> **EXERCISE**: Check each line of the data for "after" and select those that have it.
___ THE DATA
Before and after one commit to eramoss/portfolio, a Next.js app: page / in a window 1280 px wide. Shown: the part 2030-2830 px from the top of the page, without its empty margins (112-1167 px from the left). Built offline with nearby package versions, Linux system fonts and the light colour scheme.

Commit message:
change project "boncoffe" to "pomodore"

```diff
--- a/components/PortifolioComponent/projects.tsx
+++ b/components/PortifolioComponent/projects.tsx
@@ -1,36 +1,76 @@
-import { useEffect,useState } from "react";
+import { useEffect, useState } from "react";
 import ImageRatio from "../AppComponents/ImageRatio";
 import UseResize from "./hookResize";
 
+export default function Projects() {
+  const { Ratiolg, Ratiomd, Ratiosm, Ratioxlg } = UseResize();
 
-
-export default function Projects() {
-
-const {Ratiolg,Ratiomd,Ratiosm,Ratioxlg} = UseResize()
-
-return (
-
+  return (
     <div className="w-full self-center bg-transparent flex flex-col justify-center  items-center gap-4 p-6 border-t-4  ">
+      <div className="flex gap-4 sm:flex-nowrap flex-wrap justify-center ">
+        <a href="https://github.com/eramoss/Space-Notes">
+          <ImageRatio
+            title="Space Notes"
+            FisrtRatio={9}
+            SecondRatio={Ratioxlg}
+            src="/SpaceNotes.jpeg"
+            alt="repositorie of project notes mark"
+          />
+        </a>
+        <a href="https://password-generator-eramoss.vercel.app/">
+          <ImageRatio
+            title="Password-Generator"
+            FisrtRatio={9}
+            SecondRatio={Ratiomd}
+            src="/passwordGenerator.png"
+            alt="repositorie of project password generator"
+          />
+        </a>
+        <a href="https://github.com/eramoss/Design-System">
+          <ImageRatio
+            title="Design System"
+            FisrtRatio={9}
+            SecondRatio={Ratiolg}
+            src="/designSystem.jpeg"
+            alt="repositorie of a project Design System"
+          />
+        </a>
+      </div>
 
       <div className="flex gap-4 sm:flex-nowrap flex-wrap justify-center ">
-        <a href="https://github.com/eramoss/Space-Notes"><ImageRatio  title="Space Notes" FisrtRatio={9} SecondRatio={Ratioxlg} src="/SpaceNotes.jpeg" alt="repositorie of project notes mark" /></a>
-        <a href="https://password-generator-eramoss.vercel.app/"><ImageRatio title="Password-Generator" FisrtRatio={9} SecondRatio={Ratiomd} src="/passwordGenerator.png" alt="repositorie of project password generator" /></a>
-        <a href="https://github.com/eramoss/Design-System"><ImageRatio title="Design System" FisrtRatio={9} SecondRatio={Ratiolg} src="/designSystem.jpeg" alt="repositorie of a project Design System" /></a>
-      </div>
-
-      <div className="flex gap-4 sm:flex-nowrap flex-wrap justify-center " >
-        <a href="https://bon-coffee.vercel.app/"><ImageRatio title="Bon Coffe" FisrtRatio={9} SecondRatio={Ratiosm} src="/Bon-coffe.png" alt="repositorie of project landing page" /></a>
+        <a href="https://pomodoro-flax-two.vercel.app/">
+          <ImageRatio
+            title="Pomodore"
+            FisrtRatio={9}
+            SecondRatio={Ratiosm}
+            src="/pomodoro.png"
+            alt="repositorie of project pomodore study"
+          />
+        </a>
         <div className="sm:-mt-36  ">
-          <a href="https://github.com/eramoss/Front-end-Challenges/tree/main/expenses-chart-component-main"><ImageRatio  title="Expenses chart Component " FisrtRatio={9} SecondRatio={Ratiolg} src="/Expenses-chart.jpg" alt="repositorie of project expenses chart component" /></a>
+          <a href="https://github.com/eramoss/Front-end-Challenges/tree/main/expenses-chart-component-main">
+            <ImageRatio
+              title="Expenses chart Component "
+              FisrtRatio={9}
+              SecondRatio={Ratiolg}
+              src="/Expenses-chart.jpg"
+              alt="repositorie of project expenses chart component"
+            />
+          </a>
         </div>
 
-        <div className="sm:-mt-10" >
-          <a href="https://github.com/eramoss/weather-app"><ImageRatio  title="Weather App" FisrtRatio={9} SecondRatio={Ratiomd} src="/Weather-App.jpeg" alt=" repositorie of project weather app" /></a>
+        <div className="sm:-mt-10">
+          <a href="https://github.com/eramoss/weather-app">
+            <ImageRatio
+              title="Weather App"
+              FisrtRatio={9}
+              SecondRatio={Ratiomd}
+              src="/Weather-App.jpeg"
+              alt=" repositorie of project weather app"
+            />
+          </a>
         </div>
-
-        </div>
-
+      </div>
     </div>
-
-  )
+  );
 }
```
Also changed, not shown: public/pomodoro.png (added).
______
___ THE DATA
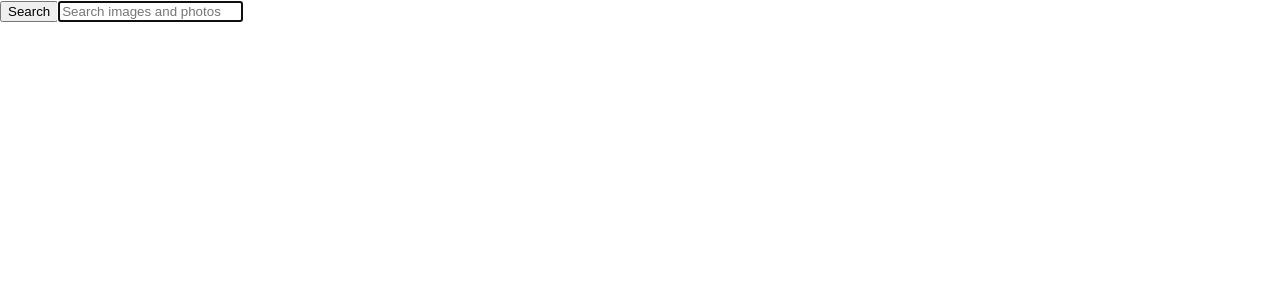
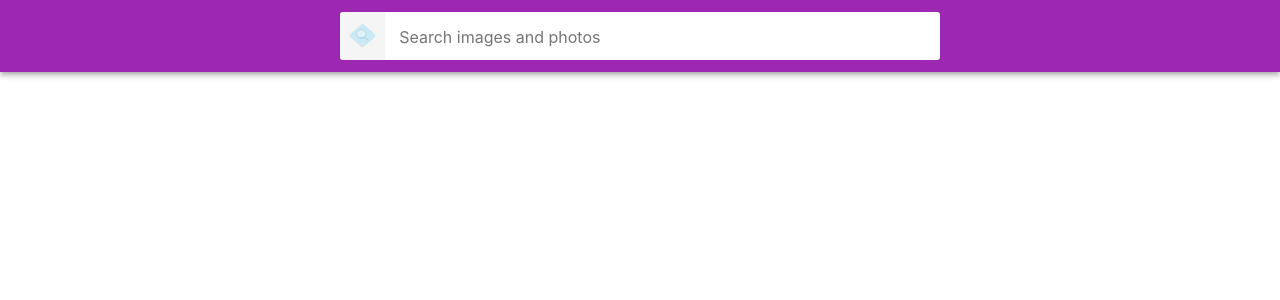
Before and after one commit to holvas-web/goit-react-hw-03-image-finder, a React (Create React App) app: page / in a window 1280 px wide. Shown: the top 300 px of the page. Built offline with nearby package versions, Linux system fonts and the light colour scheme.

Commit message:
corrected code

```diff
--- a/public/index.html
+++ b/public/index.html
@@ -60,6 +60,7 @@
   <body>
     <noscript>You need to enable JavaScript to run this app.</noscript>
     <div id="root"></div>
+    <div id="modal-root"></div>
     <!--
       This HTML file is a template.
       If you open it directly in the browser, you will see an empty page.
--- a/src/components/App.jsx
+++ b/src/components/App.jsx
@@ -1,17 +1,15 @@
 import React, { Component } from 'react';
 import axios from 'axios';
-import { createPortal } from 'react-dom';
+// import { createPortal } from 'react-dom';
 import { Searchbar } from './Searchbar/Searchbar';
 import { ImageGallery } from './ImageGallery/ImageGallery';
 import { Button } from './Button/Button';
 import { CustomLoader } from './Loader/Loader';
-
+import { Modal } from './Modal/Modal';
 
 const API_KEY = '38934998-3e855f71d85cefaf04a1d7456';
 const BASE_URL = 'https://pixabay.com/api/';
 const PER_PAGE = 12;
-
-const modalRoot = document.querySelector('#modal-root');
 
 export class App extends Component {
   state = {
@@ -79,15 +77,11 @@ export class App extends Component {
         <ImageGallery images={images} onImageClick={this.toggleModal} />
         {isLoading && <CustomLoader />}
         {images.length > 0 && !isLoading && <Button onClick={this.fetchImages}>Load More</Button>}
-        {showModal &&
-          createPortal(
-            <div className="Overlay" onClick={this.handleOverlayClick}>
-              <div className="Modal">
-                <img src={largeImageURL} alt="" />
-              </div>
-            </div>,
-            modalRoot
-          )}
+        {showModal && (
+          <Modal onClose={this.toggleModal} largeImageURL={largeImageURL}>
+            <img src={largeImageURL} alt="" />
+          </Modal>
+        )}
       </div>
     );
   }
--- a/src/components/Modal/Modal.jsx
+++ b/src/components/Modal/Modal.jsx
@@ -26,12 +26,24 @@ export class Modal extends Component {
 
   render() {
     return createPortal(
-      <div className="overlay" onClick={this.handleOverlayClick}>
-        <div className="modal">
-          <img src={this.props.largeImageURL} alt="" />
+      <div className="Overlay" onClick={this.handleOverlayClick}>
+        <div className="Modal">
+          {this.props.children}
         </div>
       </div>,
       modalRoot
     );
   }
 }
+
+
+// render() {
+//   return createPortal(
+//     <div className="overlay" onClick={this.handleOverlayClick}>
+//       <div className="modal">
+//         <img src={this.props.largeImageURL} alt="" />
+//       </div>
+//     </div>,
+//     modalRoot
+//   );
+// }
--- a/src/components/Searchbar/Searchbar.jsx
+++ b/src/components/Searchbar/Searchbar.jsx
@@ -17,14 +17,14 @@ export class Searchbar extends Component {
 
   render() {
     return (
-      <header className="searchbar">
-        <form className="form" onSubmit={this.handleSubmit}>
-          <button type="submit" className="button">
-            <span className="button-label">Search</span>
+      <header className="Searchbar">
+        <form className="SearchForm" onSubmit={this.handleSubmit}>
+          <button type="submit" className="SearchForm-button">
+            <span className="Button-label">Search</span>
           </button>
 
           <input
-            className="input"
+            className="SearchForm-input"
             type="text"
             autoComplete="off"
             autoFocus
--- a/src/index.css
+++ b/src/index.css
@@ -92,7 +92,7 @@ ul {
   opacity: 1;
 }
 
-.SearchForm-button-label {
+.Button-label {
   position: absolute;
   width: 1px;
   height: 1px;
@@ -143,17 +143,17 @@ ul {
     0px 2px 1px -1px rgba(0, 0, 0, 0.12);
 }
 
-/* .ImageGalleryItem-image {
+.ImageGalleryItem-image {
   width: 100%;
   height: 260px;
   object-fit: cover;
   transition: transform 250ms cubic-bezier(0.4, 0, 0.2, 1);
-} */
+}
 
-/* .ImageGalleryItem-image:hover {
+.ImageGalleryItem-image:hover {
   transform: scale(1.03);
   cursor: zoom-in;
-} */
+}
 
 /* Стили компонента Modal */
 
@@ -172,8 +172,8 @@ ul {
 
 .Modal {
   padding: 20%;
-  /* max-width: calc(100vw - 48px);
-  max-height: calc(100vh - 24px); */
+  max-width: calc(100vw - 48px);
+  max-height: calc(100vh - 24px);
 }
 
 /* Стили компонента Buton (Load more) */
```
______
> **RESULT FOR THIS EXERCISE**:
Before and after one commit to eramoss/portfolio, a Next.js app: page / in a window 1280 px wide. Shown: the part 2030-2830 px from the top of the page, without its empty margins (112-1167 px from the left). Built offline with nearby package versions, Linux system fonts and the light colour scheme.
Before and after one commit to holvas-web/goit-react-hw-03-image-finder, a React (Create React App) app: page / in a window 1280 px wide. Shown: the top 300 px of the page. Built offline with nearby package versions, Linux system fonts and the light colour scheme.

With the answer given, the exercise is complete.